*** RECORD EXTRACTS ***
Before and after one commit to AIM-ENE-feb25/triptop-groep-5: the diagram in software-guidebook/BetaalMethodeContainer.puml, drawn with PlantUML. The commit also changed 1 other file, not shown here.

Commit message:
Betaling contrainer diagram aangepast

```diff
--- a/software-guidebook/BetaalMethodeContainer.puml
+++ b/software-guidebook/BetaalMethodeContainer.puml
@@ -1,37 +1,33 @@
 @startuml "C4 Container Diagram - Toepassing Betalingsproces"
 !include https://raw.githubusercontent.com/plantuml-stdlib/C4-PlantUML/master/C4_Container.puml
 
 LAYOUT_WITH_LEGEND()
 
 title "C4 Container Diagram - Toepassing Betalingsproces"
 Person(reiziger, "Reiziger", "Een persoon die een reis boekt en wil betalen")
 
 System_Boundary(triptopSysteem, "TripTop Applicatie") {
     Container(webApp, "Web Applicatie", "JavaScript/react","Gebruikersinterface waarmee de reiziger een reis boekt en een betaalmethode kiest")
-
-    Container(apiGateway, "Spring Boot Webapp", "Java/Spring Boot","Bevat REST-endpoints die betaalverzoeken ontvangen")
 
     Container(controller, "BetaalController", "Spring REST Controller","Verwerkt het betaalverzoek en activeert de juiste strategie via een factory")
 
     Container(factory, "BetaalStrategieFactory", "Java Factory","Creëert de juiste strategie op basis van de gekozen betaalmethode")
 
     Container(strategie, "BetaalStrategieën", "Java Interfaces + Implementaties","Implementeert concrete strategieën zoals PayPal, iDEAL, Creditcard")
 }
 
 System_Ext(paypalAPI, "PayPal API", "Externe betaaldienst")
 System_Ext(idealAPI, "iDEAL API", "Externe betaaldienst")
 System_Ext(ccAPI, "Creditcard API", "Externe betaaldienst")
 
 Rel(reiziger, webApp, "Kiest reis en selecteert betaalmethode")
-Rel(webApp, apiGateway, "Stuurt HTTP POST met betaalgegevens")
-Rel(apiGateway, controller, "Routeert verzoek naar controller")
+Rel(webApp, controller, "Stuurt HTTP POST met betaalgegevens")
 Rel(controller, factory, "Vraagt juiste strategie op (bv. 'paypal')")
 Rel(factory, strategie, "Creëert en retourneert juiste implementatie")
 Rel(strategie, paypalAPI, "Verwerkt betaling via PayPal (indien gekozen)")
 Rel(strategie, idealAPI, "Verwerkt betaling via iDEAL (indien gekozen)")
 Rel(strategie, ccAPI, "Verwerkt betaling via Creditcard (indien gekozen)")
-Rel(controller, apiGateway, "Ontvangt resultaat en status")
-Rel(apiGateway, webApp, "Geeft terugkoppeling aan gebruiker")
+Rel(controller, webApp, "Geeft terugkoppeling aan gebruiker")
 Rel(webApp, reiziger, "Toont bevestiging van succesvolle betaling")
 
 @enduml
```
*** End of RECORD EXTRACTS ***
- **WHAT THE EXERCISE ASKS**
Your reply must contain each entry, reproduced exactly.

- **SOLUTION**
Before and after one commit to AIM-ENE-feb25/triptop-groep-5: the diagram in software-guidebook/BetaalMethodeContainer.puml, drawn with PlantUML. The commit also changed 1 other file, not shown here.

Commit message:
Betaling contrainer diagram aangepast

```diff
--- a/software-guidebook/BetaalMethodeContainer.puml
+++ b/software-guidebook/BetaalMethodeContainer.puml
@@ -1,37 +1,33 @@
 @startuml "C4 Container Diagram - Toepassing Betalingsproces"
 !include https://raw.githubusercontent.com/plantuml-stdlib/C4-PlantUML/master/C4_Container.puml
 
 LAYOUT_WITH_LEGEND()
 
 title "C4 Container Diagram - Toepassing Betalingsproces"
 Person(reiziger, "Reiziger", "Een persoon die een reis boekt en wil betalen")
 
 System_Boundary(triptopSysteem, "TripTop Applicatie") {
     Container(webApp, "Web Applicatie", "JavaScript/react","Gebruikersinterface waarmee de reiziger een reis boekt en een betaalmethode kiest")
-
-    Container(apiGateway, "Spring Boot Webapp", "Java/Spring Boot","Bevat REST-endpoints die betaalverzoeken ontvangen")
 
     Container(controller, "BetaalController", "Spring REST Controller","Verwerkt het betaalverzoek en activeert de juiste strategie via een factory")
 
     Container(factory, "BetaalStrategieFactory", "Java Factory","Creëert de juiste strategie op basis van de gekozen betaalmethode")
 
     Container(strategie, "BetaalStrategieën", "Java Interfaces + Implementaties","Implementeert concrete strategieën zoals PayPal, iDEAL, Creditcard")
 }
 
 System_Ext(paypalAPI, "PayPal API", "Externe betaaldienst")
 System_Ext(idealAPI, "iDEAL API", "Externe betaaldienst")
 System_Ext(ccAPI, "Creditcard API", "Externe betaaldienst")
 
 Rel(reiziger, webApp, "Kiest reis en selecteert betaalmethode")
-Rel(webApp, apiGateway, "Stuurt HTTP POST met betaalgegevens")
-Rel(apiGateway, controller, "Routeert verzoek naar controller")
+Rel(webApp, controller, "Stuurt HTTP POST met betaalgegevens")
 Rel(controller, factory, "Vraagt juiste strategie op (bv. 'paypal')")
 Rel(factory, strategie, "Creëert en retourneert juiste implementatie")
 Rel(strategie, paypalAPI, "Verwerkt betaling via PayPal (indien gekozen)")
 Rel(strategie, idealAPI, "Verwerkt betaling via iDEAL (indien gekozen)")
 Rel(strategie, ccAPI, "Verwerkt betaling via Creditcard (indien gekozen)")
-Rel(controller, apiGateway, "Ontvangt resultaat en status")
-Rel(apiGateway, webApp, "Geeft terugkoppeling aan gebruiker")
+Rel(controller, webApp, "Geeft terugkoppeling aan gebruiker")
 Rel(webApp, reiziger, "Toont bevestiging van succesvolle betaling")
 
 @enduml
```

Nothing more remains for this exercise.